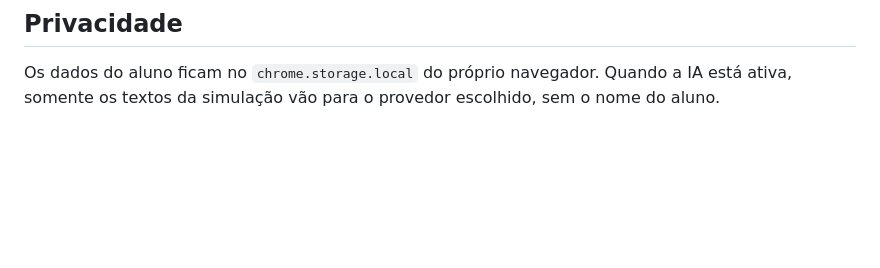
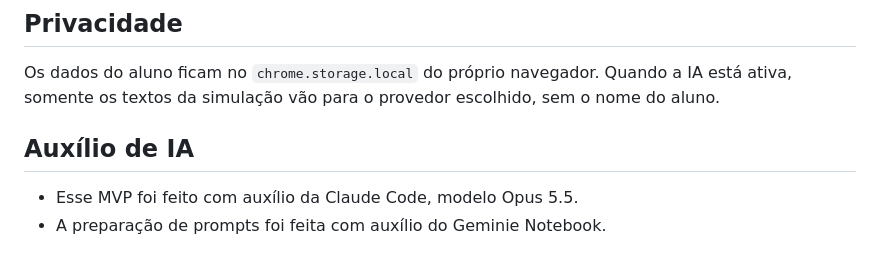
Before and after one commit to lagefreitas/astecca, a Markdown page: README.md, the part around the change. Drawn GitHub-style; blank space fills up the shorter version.

Commit message:
add AI disclaimer

```diff
--- a/README.md
+++ b/README.md
@@ -93,3 +93,8 @@ A revisão de segurança, com prompt injection, XSS, chaves de API e privacidade
 ## Privacidade
 
 Os dados do aluno ficam no `chrome.storage.local` do próprio navegador. Quando a IA está ativa, somente os textos da simulação vão para o provedor escolhido, sem o nome do aluno.
+
+## Auxílio de IA
+
+- Esse MVP foi feito com auxílio da Claude Code, modelo Opus 5.5.
+- A preparação de prompts foi feita com auxílio do Geminie Notebook.
```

☆ ☆ ☆ ☆ ☆ ☆ ☆

Your goal: When you copy the lines above, drop the pictures and keep everything else exact.

Solution for this problem:
Before and after one commit to lagefreitas/astecca, a Markdown page: README.md, the part around the change. Drawn GitHub-style; blank space fills up the shorter version.

Commit message:
add AI disclaimer

```diff
--- a/README.md
+++ b/README.md
@@ -93,3 +93,8 @@ A revisão de segurança, com prompt injection, XSS, chaves de API e privacidade
 ## Privacidade
 
 Os dados do aluno ficam no `chrome.storage.local` do próprio navegador. Quando a IA está ativa, somente os textos da simulação vão para o provedor escolhido, sem o nome do aluno.
+
+## Auxílio de IA
+
+- Esse MVP foi feito com auxílio da Claude Code, modelo Opus 5.5.
+- A preparação de prompts foi feita com auxílio do Geminie Notebook.
```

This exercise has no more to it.